Caprine arthritis and encephalitis virus infection has emerged over the last 30 yr as a major cause of disease, primarily in European breeds of dairy goats under intensive management conditions in Europe and North America. Two distinct forms of locomotor problems are seen. A neurologic form of the disease is seen in young goats, usually 2–4 mo old but up to 1 yr of age. It produces a progressive paresis with incoordination leading to paralysis, usually involving the hindlimbs but sometimes affecting the forelimbs as well. In older, adult goats, the virus infection manifests as a chronic, progressive arthritis involving one or more joints and usually involving the carpal joints.

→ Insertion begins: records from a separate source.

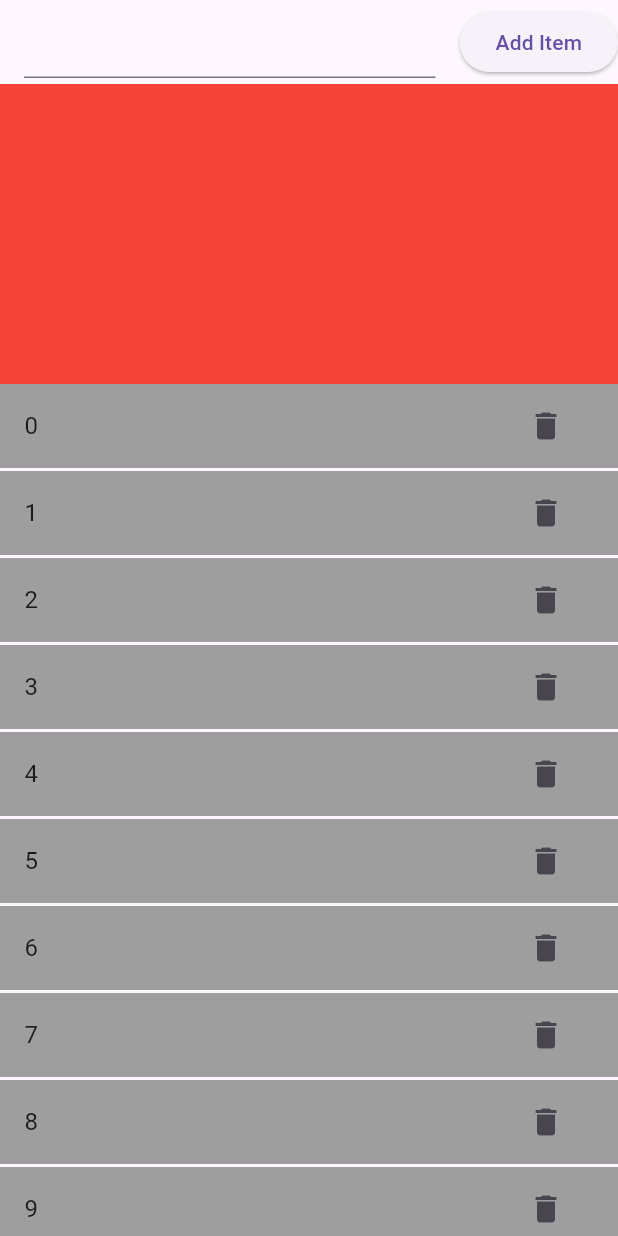
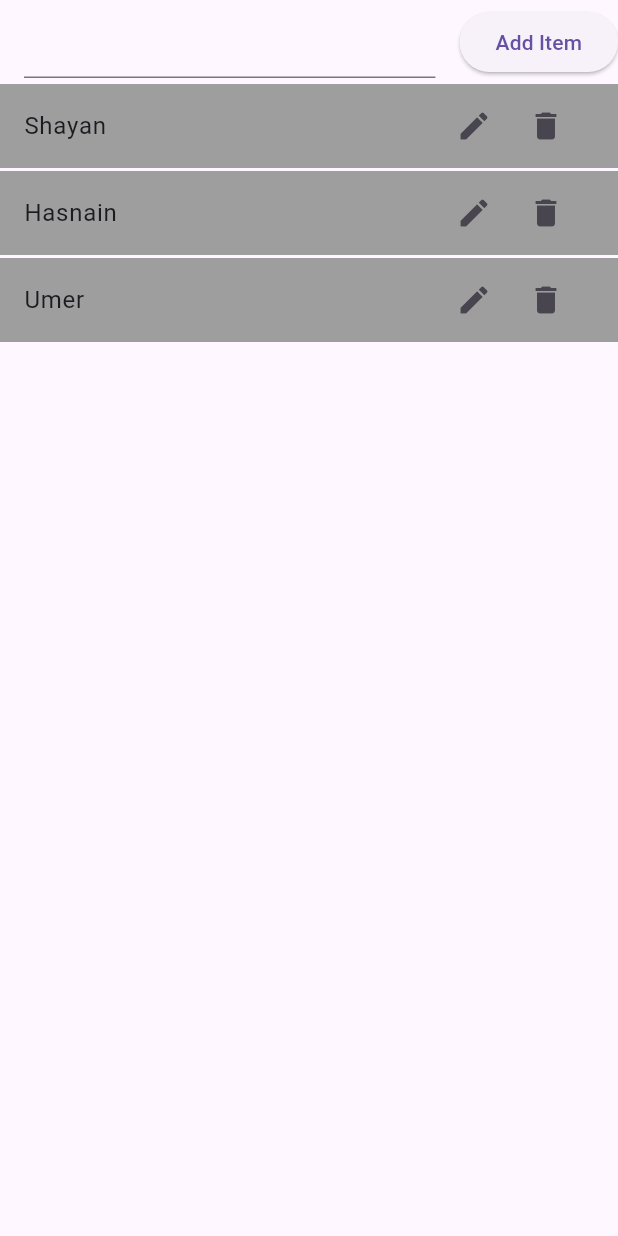
Before and after one commit to Hafiz-Muhammad-Shayan/Flutter-Explanation-video, a Flutter app: the screen it shows after launch, on a phone screen of 412 x 824 dp. Run offline on Flutter 3.47's test engine with Material 3 defaults, Android fonts, the phone set to English and light mode, and no system bars.

Commit message:
Updated project

```diff
--- a/lib/profile_view.dart
+++ b/lib/profile_view.dart
@@ -11,6 +11,33 @@ class _ProfileViewState extends State<ProfileView> {
   List<String> friendList = ["Shayan", "Hasnain" , "Umer"];
   TextEditingController friendListController = TextEditingController();
   TextEditingController updateItemController = TextEditingController();
+
+  updateItem(index){
+    updateItemController.text = friendList[index];
+    showDialog(
+      // barrierDismissible: false,
+        context: context,
+        builder: (context){
+          return AlertDialog(
+            title: Text("Update Value"),
+            content: TextField(
+              controller: updateItemController,
+            ),
+            actions: [
+              ElevatedButton(
+                  onPressed: (){
+                    setState(() {
+                      friendList[index] = updateItemController.text;
+
+                    });
+                    updateItemController.clear();
+                    Navigator.pop(context);
+                  },
+                  child: Text("Update")),
+            ],
+          );
+        });
+  }
   addItem(){
     setState(() {
       friendList.add("value");
@@ -40,34 +67,33 @@ class _ProfileViewState extends State<ProfileView> {
         ],
       ),
       body: SafeArea(
-          child: Column(
-            children: [
-              Container(
-                height: 200,
-                color: Colors.red,
-              ),
-              Expanded(
           child: ListView.builder(
             // shrinkWrap: true,
             // physics: NeverScrollableScrollPhysics(),
-                  itemCount: 20,
+            itemCount: friendList.length,
               itemBuilder: (context, index) {
                 return Container(
                   margin: EdgeInsets.only(bottom: 2),
                   child: ListTile(
                     tileColor: Colors.grey,
-                          title: Text("$index"),
-                          trailing: IconButton(
+                    title: Text(friendList[index]),
+                    trailing: Wrap(
+                      children: [
+                        IconButton(
+                            onPressed: (){
+                              updateItem(index);
+                            },
+                            icon: const Icon(Icons.edit)),
+                        IconButton(
                             onPressed: (){
                               removeItem(meraBanayahuaApnaParameterJoValuePassKarega: index);
                             },
                             icon: const Icon(Icons.delete)),
+                      ],
+                    ),
                   ),
                 );
               },
-                ),
-              ),
-            ],
           )),
     );
   }
```
Lines whose indentation alone changed are shown as unchanged.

The initial sign is usually swelling of the affected joint(s), followed by progressive degeneration of articular and periarticular tissues with calcification, leading to decreased range of motion, ankylosis, and overt loss of mobility.
For a more detailed discussion, see Caprine Arthritis and Encephalitis.

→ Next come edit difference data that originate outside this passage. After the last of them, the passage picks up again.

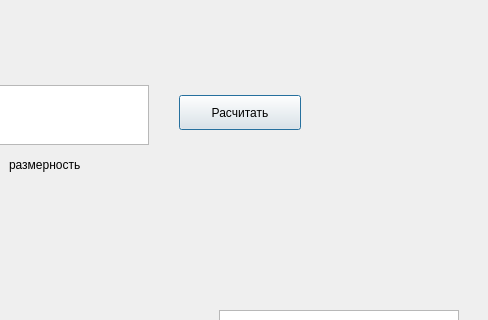
Above: actionExtended.ui from Smaug-DS/galois_field before the change; both pictures show x 421 to 909 and y 0 to 320 of the 909 by 500 pixel window. Below: the same form after it.
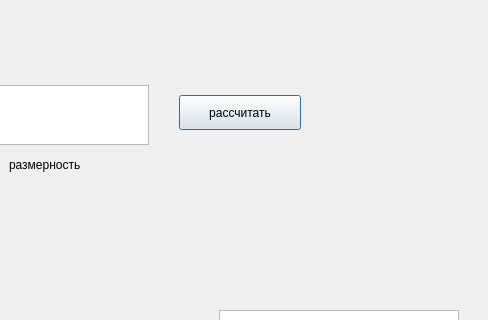
That is the form after the change.

The edit to the form file:
```diff
--- a/actionExtended.ui
+++ b/actionExtended.ui
@@ -63,7 +63,7 @@
     </rect>
    </property>
    <property name="text">
-    <string>Расчитать</string>
+    <string>рассчитать</string>
    </property>
   </widget>
   <widget class="QComboBox" name="comboBox">
```
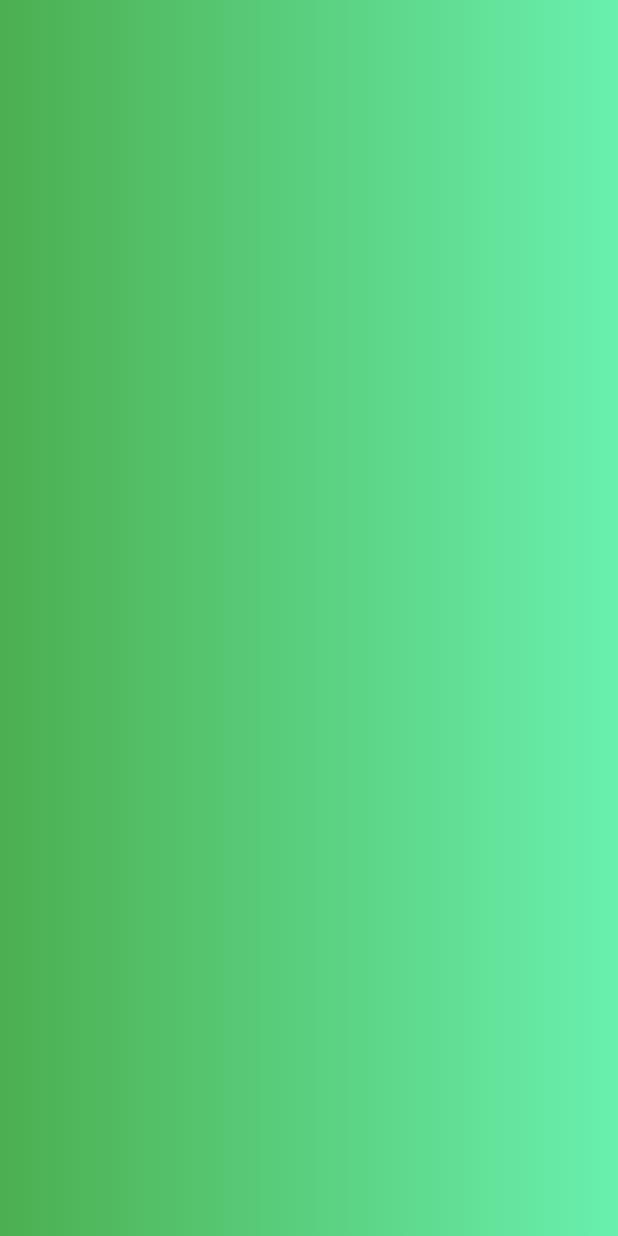
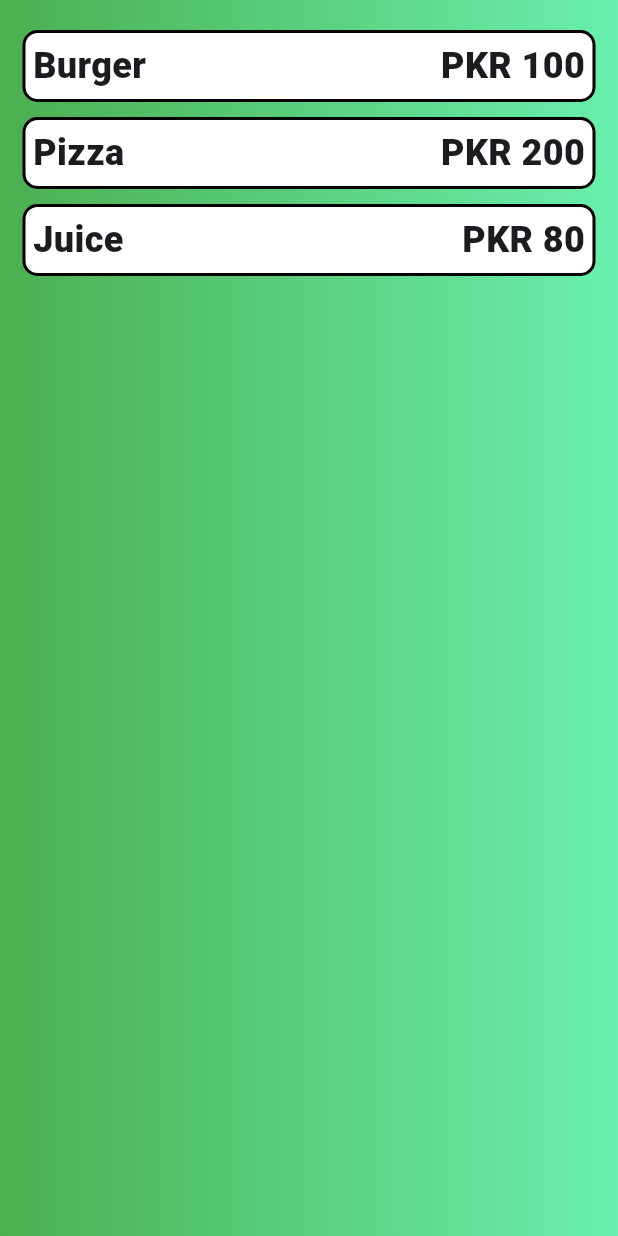
Before and after one commit to SaarimFarooqui/Flutter, a Flutter app: the screen it shows after launch, on a phone screen of 412 x 824 dp. Run offline on Flutter 3.47's test engine with Material 3 defaults, Android fonts, the phone set to English and light mode, and no system bars.

Commit message:
meal containers on home page

```diff
--- a/meal_picker_app/lib/main.dart
+++ b/meal_picker_app/lib/main.dart
@@ -37,7 +37,31 @@
         decoration: BoxDecoration(
           gradient: LinearGradient(colors: [Colors.green, Colors.greenAccent])
         ),
-
+        child: ListView(
+          children: [
+            listbox("Burger", "PKR 100"),
+            listbox("Pizza", "PKR 200"),
+            listbox("Juice", "PKR 80")
+          ],
+        ),
+      ),
+    );
+  }
+  Container listbox(String mealName, String mealPrice){
+    return Container(
+      margin: EdgeInsets.fromLTRB(5, 10, 5, 0),
+      padding: EdgeInsets.all(5),
+      decoration: BoxDecoration(
+        border: Border.all(color: Colors.black, width: 2),
+        borderRadius: BorderRadius.circular(10),
+        color: Colors.white
+      ),
+      child: Row(
+        mainAxisAlignment: MainAxisAlignment.spaceBetween,
+        children: [
+          Text(mealName, style: TextStyle(fontSize: 24, fontWeight: FontWeight.w800),),
+          Text(mealPrice, style: TextStyle(fontSize: 24, fontWeight: FontWeight.w800),)
+        ],
       ),
     );
   }
```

Last full review/revision March 2012 by David M. Sherman, DVM, MS, DACVIM